The government signed Wednesday a deal with UK-based Control Risks Group to evaluate the security in a number of Egyptian airports, according to Minister of Civil Aviation Hossam Kamal.
“The deal will be carried out in two phases. The British company will initially evaluate three international airports in Cairo, Sharm El-Sheikh, and Marsa Allam. The first phase will take six months at a cost of less than $700,000 to be provided by the Tourism Support Fund,” Kamal added in a cabinet statement.
The deal also stipulates that Control Risks will offer consultations to the Egyptian government regarding the security of Egyptian airports.
The Ministry of Tourism announced in November that the cabinet intended to recruit an international company to evaluate the security procedures of Egyptian airports. This followed the Russian plane crash in Sinai on 31 October 2015, which killed all 224 people on board.
Egypt seeks to restore foreign countries’ confidence, including Russia, the UK and Turkey, after they announced the suspension of their flights to Sharm El-Sheikh following the Russian plane crash.
A number of security committees from Russia, the UK, and Germany visited Egypt over the past few months to review the security procedures adopted in Egyptian airports.
Minister of Tourism Hisham Zaazou said, in the cabinet’s statement, that he looks forward to the positive effects of the deal on tourist influx to Egypt and then on the tourism sector.
The British company will submit its recommendations regarding the Cairo, Sharm El-Sheikh and Marsa Alam airports, and the suggested procedures to be adopted on medium and long terms, according to Kamal.
Egypt’s revenues from tourism fell to $6.1bn in 2015, 15% less than the revenues registered in 2014.
The evaluation includes a number of steps namely the training patterns, devices, and equipment required to secure the airports, whether in terms of increasing their numbers or upgrading them continuously.

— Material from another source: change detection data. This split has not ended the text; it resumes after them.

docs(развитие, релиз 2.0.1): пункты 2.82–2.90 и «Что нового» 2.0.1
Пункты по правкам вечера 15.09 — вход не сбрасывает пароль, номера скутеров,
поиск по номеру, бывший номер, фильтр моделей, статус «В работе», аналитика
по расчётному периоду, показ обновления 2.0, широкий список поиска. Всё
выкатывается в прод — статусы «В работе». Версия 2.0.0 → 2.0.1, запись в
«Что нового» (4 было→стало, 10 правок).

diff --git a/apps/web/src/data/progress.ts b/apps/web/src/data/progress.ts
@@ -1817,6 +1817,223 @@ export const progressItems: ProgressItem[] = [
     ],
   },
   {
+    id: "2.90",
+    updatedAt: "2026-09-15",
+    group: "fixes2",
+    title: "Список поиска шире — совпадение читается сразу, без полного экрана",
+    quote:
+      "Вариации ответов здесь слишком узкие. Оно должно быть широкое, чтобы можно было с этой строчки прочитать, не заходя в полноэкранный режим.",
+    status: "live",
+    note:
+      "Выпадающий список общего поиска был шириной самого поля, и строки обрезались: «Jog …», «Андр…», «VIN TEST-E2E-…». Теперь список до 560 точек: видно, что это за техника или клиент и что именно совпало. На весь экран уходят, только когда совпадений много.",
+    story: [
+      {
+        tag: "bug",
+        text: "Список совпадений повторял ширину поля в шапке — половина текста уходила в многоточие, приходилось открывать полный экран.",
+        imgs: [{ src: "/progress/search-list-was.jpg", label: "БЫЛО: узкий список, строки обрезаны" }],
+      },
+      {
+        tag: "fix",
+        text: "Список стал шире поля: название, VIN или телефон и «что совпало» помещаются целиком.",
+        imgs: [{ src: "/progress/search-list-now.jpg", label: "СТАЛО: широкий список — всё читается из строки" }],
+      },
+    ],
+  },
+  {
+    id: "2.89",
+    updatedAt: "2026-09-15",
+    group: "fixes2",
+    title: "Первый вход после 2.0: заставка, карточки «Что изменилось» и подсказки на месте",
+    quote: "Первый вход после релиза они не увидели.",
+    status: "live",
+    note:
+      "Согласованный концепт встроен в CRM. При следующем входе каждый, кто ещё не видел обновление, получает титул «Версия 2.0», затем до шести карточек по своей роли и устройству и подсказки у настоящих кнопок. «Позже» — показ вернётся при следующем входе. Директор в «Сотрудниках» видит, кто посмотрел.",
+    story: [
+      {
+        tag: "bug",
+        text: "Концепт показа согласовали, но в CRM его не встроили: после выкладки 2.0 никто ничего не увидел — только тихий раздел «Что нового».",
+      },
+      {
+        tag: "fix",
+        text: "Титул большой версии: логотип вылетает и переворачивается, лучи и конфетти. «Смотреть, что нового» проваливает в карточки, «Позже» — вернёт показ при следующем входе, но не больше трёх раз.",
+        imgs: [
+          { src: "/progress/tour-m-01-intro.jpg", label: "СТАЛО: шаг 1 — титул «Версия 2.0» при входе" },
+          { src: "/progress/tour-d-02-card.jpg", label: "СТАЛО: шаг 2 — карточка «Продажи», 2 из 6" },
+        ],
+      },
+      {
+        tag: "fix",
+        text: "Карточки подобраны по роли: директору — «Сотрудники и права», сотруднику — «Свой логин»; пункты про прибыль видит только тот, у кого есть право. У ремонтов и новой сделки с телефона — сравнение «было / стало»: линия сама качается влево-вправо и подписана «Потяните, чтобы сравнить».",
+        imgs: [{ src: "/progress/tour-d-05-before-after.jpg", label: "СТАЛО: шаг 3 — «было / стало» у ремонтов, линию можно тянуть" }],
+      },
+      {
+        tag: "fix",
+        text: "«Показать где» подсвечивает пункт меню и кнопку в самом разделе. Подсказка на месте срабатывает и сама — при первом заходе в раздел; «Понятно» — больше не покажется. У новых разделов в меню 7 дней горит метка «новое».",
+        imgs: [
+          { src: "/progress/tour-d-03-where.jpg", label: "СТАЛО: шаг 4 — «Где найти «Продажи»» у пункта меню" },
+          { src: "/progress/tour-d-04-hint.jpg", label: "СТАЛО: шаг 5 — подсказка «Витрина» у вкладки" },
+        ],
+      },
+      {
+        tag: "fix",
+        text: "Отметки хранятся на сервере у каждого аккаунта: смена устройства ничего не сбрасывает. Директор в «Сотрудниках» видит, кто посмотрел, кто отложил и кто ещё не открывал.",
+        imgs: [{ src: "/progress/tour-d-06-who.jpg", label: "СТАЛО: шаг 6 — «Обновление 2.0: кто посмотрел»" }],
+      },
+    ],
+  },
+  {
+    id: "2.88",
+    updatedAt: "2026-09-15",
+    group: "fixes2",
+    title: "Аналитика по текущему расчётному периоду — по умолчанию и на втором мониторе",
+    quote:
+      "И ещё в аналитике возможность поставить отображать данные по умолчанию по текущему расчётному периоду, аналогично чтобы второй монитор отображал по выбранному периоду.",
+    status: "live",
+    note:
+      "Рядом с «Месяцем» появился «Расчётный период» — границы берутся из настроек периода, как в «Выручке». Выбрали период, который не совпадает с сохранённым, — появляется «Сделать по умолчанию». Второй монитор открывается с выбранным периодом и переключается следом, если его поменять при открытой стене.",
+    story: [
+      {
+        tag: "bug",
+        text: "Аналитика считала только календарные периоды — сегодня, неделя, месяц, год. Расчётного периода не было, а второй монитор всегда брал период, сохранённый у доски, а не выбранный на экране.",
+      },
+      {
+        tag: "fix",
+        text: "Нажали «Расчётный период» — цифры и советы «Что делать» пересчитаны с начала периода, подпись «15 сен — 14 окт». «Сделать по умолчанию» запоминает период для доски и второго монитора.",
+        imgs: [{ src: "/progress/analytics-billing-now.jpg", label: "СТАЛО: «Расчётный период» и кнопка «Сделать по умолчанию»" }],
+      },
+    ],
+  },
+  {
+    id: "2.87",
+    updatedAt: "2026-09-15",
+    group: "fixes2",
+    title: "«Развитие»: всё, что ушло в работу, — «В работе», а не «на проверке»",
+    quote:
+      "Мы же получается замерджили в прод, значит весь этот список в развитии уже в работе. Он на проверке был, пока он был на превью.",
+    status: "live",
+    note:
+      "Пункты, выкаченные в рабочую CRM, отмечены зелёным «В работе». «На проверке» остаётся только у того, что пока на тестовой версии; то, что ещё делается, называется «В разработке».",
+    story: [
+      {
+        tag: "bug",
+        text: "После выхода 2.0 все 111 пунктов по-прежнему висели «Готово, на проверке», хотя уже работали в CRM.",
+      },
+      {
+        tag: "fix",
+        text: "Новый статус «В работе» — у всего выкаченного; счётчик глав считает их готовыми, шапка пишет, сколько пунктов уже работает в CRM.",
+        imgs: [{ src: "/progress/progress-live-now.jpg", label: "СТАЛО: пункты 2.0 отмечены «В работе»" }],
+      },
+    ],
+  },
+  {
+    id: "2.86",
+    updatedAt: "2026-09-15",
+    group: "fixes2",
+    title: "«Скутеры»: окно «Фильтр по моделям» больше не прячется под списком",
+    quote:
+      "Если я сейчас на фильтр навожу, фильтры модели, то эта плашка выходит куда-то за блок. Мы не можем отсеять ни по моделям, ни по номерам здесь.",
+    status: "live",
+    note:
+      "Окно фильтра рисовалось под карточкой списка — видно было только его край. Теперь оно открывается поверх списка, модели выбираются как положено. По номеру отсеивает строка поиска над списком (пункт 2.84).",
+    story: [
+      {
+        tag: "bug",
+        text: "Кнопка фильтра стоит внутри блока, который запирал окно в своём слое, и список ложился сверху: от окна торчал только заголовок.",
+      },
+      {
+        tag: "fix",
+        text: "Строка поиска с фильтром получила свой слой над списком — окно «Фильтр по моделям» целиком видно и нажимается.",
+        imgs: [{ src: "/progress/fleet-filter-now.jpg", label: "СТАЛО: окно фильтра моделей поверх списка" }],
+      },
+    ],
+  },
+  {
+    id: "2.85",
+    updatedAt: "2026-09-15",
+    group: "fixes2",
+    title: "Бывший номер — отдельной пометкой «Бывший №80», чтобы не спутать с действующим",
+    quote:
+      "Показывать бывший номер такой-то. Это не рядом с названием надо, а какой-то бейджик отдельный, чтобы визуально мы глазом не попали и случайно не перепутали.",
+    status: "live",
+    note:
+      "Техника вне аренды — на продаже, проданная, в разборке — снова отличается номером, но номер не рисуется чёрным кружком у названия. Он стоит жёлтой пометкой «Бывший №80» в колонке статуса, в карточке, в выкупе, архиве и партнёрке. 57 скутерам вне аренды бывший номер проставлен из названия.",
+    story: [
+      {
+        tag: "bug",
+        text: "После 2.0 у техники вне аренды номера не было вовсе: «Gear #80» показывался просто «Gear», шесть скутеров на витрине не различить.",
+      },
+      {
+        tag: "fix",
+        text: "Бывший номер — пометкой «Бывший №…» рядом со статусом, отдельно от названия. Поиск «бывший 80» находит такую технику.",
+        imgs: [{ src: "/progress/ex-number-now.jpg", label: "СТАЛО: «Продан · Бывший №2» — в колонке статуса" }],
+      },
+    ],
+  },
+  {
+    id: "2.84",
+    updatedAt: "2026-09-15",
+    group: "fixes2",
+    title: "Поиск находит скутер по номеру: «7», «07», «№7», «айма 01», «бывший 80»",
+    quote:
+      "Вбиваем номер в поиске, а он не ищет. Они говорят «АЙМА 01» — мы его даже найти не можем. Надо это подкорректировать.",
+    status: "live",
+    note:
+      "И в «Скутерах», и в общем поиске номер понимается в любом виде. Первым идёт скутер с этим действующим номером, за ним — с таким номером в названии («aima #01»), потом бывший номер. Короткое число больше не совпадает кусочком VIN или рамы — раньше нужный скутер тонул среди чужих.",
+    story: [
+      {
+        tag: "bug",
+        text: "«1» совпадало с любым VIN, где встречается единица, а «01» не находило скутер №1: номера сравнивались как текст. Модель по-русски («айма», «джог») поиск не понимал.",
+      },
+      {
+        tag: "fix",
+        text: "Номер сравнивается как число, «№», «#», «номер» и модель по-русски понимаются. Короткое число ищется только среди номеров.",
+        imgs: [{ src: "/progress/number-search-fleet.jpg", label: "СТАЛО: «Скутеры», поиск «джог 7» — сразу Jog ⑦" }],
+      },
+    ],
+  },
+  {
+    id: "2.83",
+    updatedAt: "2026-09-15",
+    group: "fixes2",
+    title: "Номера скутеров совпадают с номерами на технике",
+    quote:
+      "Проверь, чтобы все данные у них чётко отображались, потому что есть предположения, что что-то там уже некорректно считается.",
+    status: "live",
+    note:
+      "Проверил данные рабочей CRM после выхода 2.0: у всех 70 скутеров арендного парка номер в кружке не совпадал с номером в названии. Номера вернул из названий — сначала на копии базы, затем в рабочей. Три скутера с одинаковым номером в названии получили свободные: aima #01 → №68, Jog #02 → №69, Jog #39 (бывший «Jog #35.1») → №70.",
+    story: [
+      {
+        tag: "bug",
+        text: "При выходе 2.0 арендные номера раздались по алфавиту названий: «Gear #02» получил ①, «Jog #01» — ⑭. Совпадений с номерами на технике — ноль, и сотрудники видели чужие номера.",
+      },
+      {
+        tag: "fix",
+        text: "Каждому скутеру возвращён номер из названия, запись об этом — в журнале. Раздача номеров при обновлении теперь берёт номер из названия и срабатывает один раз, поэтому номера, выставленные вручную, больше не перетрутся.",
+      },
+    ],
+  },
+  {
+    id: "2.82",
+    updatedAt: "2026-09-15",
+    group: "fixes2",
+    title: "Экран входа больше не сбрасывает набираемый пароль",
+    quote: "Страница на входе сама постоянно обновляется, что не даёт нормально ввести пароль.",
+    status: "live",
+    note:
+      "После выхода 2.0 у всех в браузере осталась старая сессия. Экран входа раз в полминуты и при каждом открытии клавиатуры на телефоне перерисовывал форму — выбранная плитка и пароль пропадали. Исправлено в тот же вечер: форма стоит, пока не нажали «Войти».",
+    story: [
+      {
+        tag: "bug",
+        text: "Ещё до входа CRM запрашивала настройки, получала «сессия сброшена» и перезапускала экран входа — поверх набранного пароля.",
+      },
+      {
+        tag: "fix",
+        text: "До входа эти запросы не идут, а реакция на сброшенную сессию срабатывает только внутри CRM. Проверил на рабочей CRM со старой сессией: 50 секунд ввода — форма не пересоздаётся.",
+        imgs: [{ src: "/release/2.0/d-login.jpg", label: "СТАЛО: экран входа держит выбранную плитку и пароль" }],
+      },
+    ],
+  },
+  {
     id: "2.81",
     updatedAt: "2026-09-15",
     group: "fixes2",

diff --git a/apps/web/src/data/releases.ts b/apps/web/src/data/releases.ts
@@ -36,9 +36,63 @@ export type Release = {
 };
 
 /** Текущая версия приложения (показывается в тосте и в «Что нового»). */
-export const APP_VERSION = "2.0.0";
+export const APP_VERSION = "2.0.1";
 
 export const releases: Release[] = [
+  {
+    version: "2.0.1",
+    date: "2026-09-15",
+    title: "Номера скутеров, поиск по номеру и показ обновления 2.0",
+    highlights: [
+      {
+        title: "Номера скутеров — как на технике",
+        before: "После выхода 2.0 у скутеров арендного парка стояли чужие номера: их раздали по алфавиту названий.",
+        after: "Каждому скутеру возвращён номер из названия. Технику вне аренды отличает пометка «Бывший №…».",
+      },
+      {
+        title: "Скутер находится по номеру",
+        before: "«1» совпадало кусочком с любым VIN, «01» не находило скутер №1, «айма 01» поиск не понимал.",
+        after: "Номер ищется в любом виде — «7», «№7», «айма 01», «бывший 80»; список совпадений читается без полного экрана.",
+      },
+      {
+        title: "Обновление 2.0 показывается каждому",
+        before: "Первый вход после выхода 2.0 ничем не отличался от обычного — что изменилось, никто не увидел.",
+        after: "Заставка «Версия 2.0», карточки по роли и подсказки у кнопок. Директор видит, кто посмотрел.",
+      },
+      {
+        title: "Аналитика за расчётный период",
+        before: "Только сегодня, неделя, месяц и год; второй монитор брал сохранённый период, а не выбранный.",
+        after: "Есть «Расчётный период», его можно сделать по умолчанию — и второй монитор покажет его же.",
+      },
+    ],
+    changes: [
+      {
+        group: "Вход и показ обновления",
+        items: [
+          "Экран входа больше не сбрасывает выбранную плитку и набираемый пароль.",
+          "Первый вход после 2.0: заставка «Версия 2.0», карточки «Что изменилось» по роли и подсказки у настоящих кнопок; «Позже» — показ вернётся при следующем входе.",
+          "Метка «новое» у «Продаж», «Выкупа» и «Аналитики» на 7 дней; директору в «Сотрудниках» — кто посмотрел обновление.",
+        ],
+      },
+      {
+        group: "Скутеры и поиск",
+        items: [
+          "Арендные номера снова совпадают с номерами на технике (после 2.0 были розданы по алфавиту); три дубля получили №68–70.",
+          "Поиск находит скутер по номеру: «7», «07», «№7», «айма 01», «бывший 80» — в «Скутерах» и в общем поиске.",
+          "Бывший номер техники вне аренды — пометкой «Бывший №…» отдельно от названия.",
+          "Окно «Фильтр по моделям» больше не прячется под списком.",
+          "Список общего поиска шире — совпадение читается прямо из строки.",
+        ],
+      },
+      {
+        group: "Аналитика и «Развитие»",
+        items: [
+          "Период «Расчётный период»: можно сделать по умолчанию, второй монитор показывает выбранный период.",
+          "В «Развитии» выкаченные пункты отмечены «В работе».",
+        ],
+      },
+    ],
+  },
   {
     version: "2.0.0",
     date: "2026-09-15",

“The aim of the deal is to reach the best formula considering the current international aviation organisation’s regulations and addressing the potential risks and deficiencies,” Zaazou said.